### Task requirements
Your answer should be every line below that includes the word "first".

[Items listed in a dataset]
--- START ---
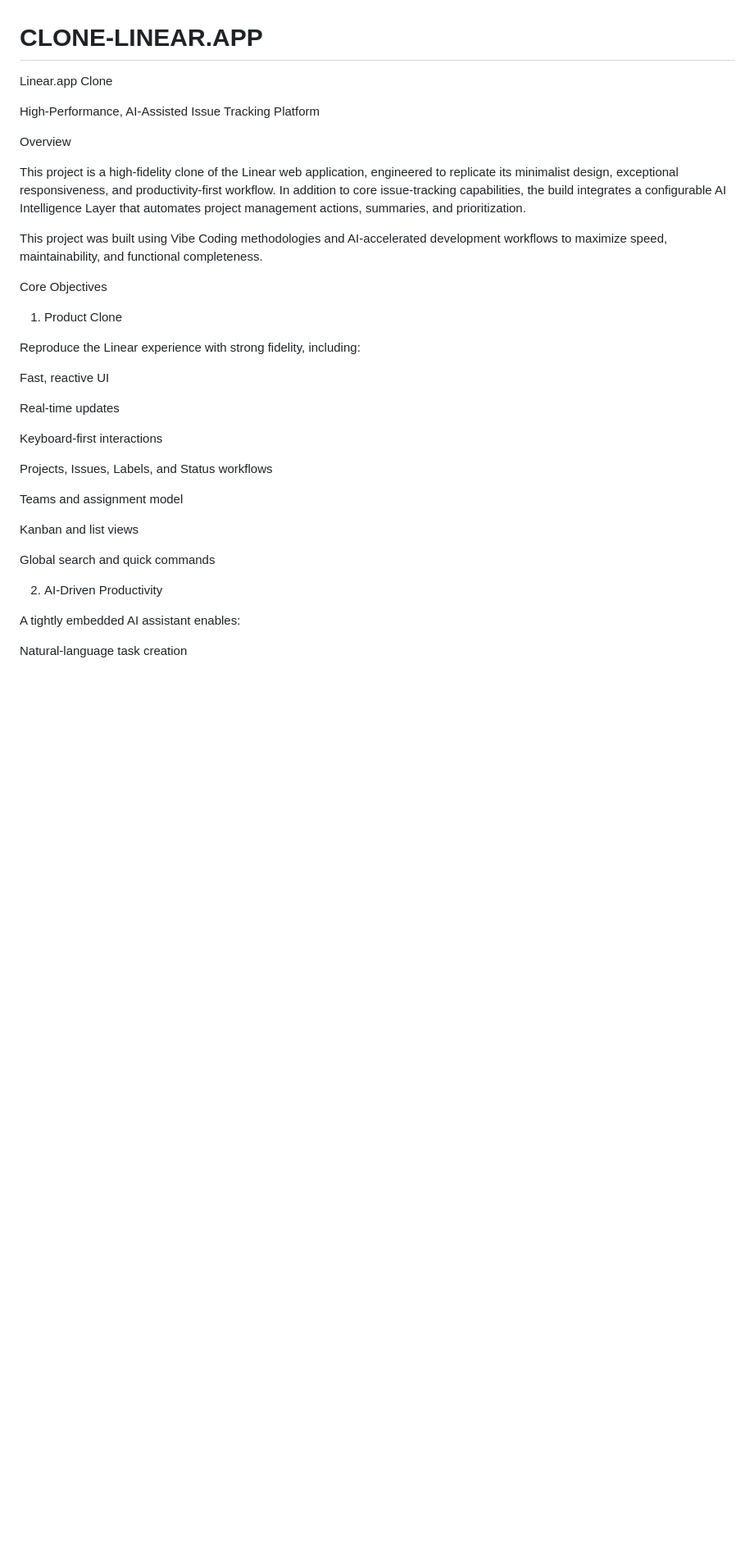
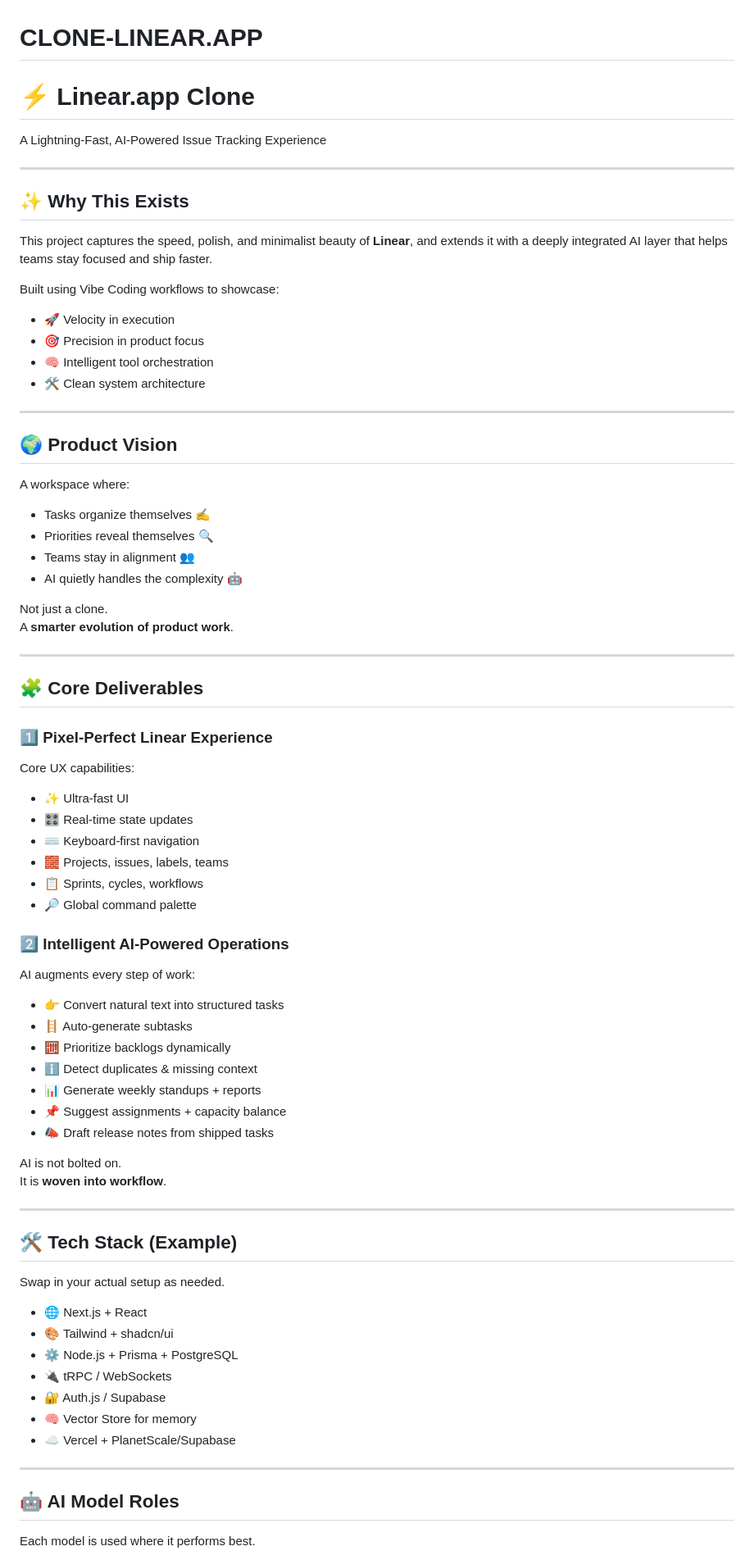
Before and after one commit to Bhardwajtanuj/CLONE-LINEAR.APP, a Markdown page: README.md, the part around one of its changes. Shown at 82% size. Rendered like a GitHub page; blank space fills up the shorter version.

Commit message:
README
Updated README to enhance clarity and structure, adding sections on project vision, core deliverables, tech stack, and getting started instructions.

```diff
--- a/README.md
+++ b/README.md
@@ -1,38 +1,72 @@
 # CLONE-LINEAR.APP
 
-Linear.app Clone
+# ⚡ Linear.app Clone
+A Lightning-Fast, AI-Powered Issue Tracking Experience
 
-High-Performance, AI-Assisted Issue Tracking Platform
+---
 
-Overview
+## ✨ Why This Exists
+This project captures the speed, polish, and minimalist beauty of **Linear**, and extends it with a deeply integrated AI layer that helps teams stay focused and ship faster.
 
-This project is a high-fidelity clone of the Linear web application, engineered to replicate its minimalist design, exceptional responsiveness, and productivity-first workflow.
-In addition to core issue-tracking capabilities, the build integrates a configurable AI Intelligence Layer that automates project management actions, summaries, and prioritization.
+Built using Vibe Coding workflows to showcase:
+- 🚀 Velocity in execution
+- 🎯 Precision in product focus
+- 🧠 Intelligent tool orchestration
+- 🛠️ Clean system architecture
 
-This project was built using Vibe Coding methodologies and AI-accelerated development workflows to maximize speed, maintainability, and functional completeness.
+---
 
-Core Objectives
-1. Product Clone
+## 🌍 Product Vision
+A workspace where:
+- Tasks organize themselves ✍️
+- Priorities reveal themselves 🔍
+- Teams stay in alignment 👥
+- AI quietly handles the complexity 🤖
 
-Reproduce the Linear experience with strong fidelity, including:
+Not just a clone.
+A **smarter evolution of product work**.
 
-Fast, reactive UI
+---
 
-Real-time updates
+## 🧩 Core Deliverables
 
-Keyboard-first interactions
+### 1️⃣ Pixel-Perfect Linear Experience
+Core UX capabilities:
+- ✨ Ultra-fast UI
+- 🎛️ Real-time state updates
+- ⌨️ Keyboard-first navigation
+- 🧱 Projects, issues, labels, teams
+- 📋 Sprints, cycles, workflows
+- 🔎 Global command palette
 
-Projects, Issues, Labels, and Status workflows
+### 2️⃣ Intelligent AI-Powered Operations
+AI augments every step of work:
+- 👉 Convert natural text into structured tasks
+- 🪜 Auto-generate subtasks
+- 🧮 Prioritize backlogs dynamically
+- ℹ️ Detect duplicates & missing context
+- 📊 Generate weekly standups + reports
+- 📌 Suggest assignments + capacity balance
+- 📣 Draft release notes from shipped tasks
 
-Teams and assignment model
+AI is not bolted on.
+It is **woven into workflow**.
 
-Kanban and list views
+---
 
-Global search and quick commands
+## 🛠️ Tech Stack (Example)
+Swap in your actual setup as needed.
 
-2. AI-Driven Productivity
+- 🌐 Next.js + React
+- 🎨 Tailwind + shadcn/ui
+- ⚙️ Node.js + Prisma + PostgreSQL
+- 🔌 tRPC / WebSockets
+- 🔐 Auth.js / Supabase
+- 🧠 Vector Store for memory
+- ☁️ Vercel + PlanetScale/Supabase
 
-A tightly embedded AI assistant enables:
+---
 
-Natural-language task creation
+## 🤖 AI Model Roles
+Each model is used where it performs best.
 
```
Also changed, not shown: other parts of README.md (+71 -126 lines).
--- END ---
### Answer area
-This project is a high-fidelity clone of the Linear web application, engineered to replicate its minimalist design, exceptional responsiveness, and productivity-first workflow.
-Keyboard-first interactions
+- ⌨️ Keyboard-first navigation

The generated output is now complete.